=== Task requirements ===
For the records below, say how many lines contain the string "Generation". Give the number only.

(Records from a data collection)
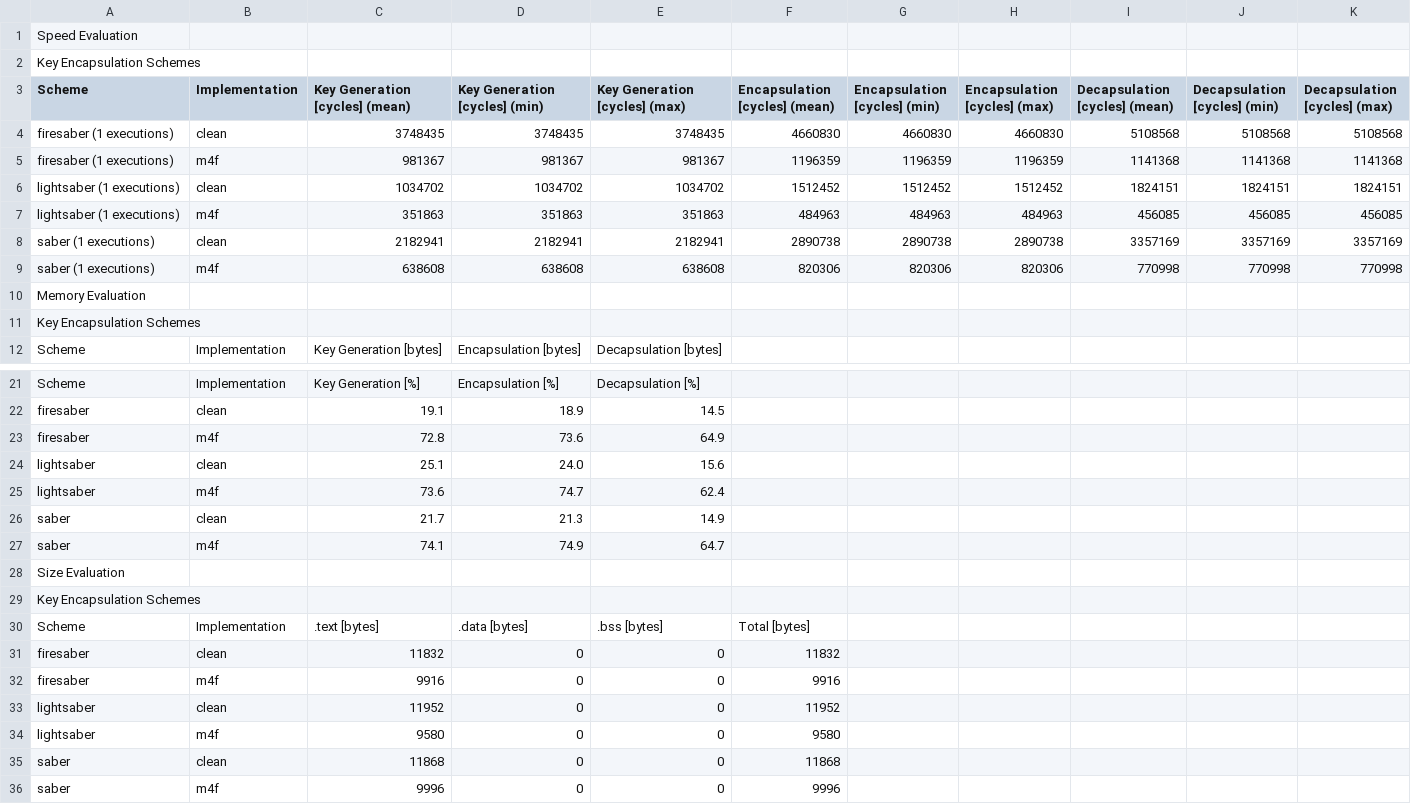
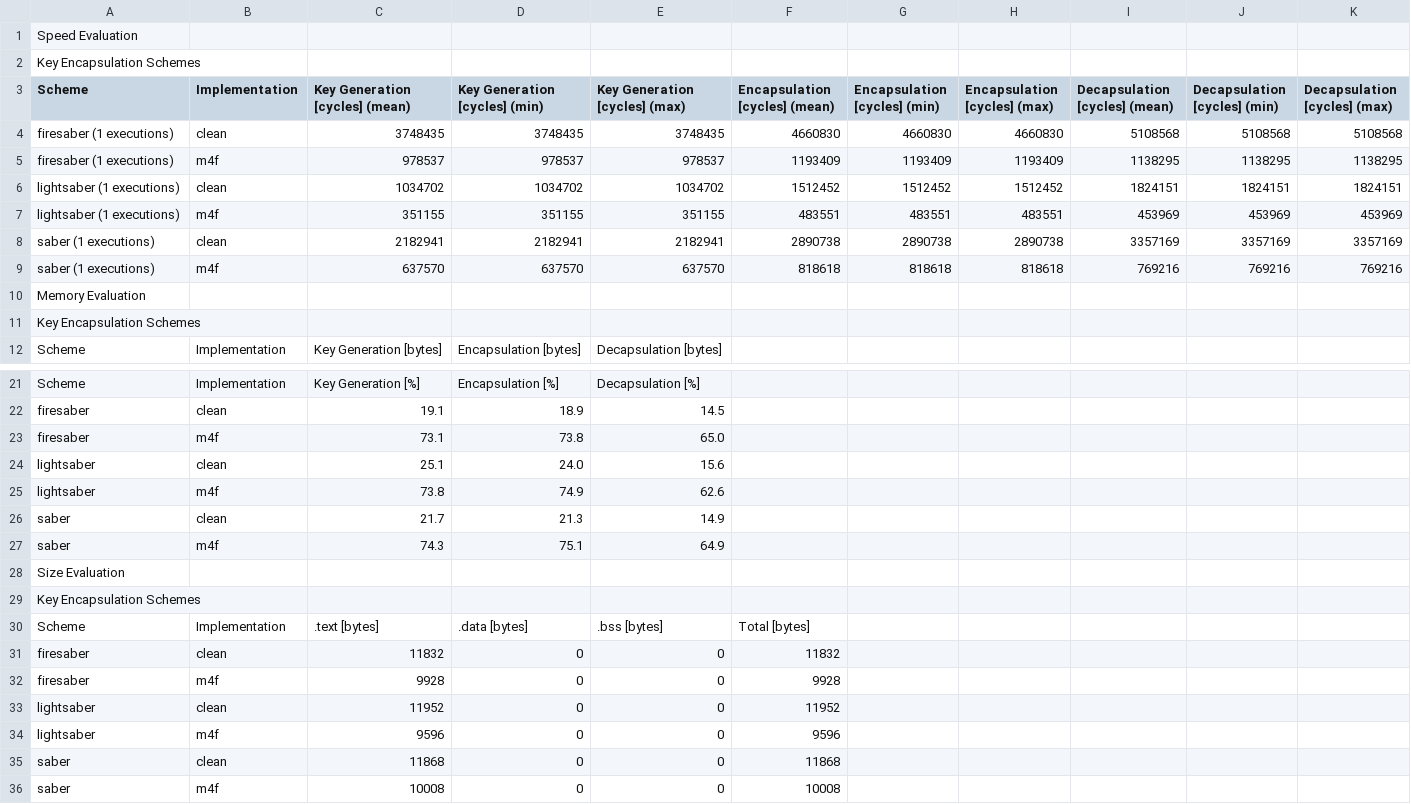
Before and after one commit to mupq/pqm4, a CSV file: benchmarks.csv, drawn as a sheet; only a part is shown, gaps mark what is left out.

Commit message:
Add benchmarks

```diff
--- a/benchmarks.csv
+++ b/benchmarks.csv
@@ -4,7 +4,7 @@ Scheme,Implementation,Key Generation [cycles] (mean),Key Generation [cycles] (mi
 firesaber (1 executions),clean,3748435,3748435,3748435,4660830,4660830,4660830,5108568,5108568,5108568
-firesaber (1 executions),m4f,981367,981367,981367,1196359,1196359,1196359,1141368,1141368,1141368
+firesaber (1 executions),m4f,978537,978537,978537,1193409,1193409,1193409,1138295,1138295,1138295
 lightsaber (1 executions),clean,1034702,1034702,1034702,1512452,1512452,1512452,1824151,1824151,1824151
-lightsaber (1 executions),m4f,351863,351863,351863,484963,484963,484963,456085,456085,456085
+lightsaber (1 executions),m4f,351155,351155,351155,483551,483551,483551,453969,453969,453969
 saber (1 executions),clean,2182941,2182941,2182941,2890738,2890738,2890738,3357169,3357169,3357169
-saber (1 executions),m4f,638608,638608,638608,820306,820306,820306,770998,770998,770998
+saber (1 executions),m4f,637570,637570,637570,818618,818618,818618,769216,769216,769216
 Memory Evaluation,,,,,,,,,,
@@ -22,7 +22,7 @@ Scheme,Implementation,Key Generation [%],Encapsulation [%],Decapsulation [%],,,,
 firesaber,clean,19.1,18.9,14.5,,,,,,
-firesaber,m4f,72.8,73.6,64.9,,,,,,
+firesaber,m4f,73.1,73.8,65.0,,,,,,
 lightsaber,clean,25.1,24.0,15.6,,,,,,
-lightsaber,m4f,73.6,74.7,62.4,,,,,,
+lightsaber,m4f,73.8,74.9,62.6,,,,,,
 saber,clean,21.7,21.3,14.9,,,,,,
-saber,m4f,74.1,74.9,64.7,,,,,,
+saber,m4f,74.3,75.1,64.9,,,,,,
 Size Evaluation,,,,,,,,,,
@@ -31,6 +31,6 @@ Scheme,Implementation,.text [bytes],.data [bytes],.bss [bytes],Total [bytes],,,,
 firesaber,clean,11832,0,0,11832,,,,,
-firesaber,m4f,9916,0,0,9916,,,,,
+firesaber,m4f,9928,0,0,9928,,,,,
 lightsaber,clean,11952,0,0,11952,,,,,
-lightsaber,m4f,9580,0,0,9580,,,,,
+lightsaber,m4f,9596,0,0,9596,,,,,
 saber,clean,11868,0,0,11868,,,,,
-saber,m4f,9996,0,0,9996,,,,,
+saber,m4f,10008,0,0,10008,,,,,
```
Also changed, not shown: 1 other file.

=== Solved exercise ===
2